** Opening Data records block **
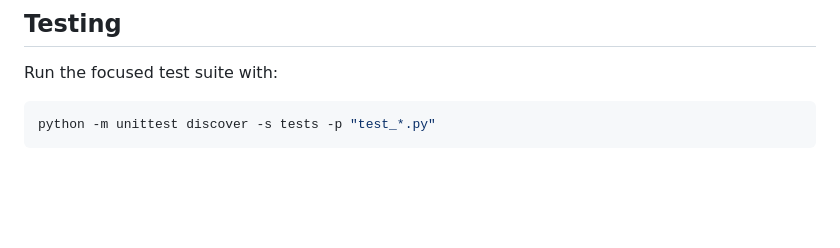
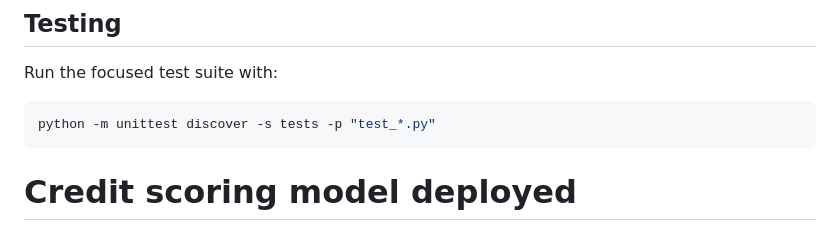
Before and after one commit to get-them666/bizstack-perks, a Markdown page: README.md, the part around the change. GitHub-like rendering; blank space fills up the shorter version.

````diff
--- a/README.md
+++ b/README.md
@@ -137,3 +137,4 @@ Run the focused test suite with:
 ```bash
 python -m unittest discover -s tests -p "test_*.py"
 ```
+# Credit scoring model deployed
````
** Closing Data records block **
*Description of the task*
If a line above holds the word "README", count it; then say how many such lines there are and nothing else.

*Task response*
3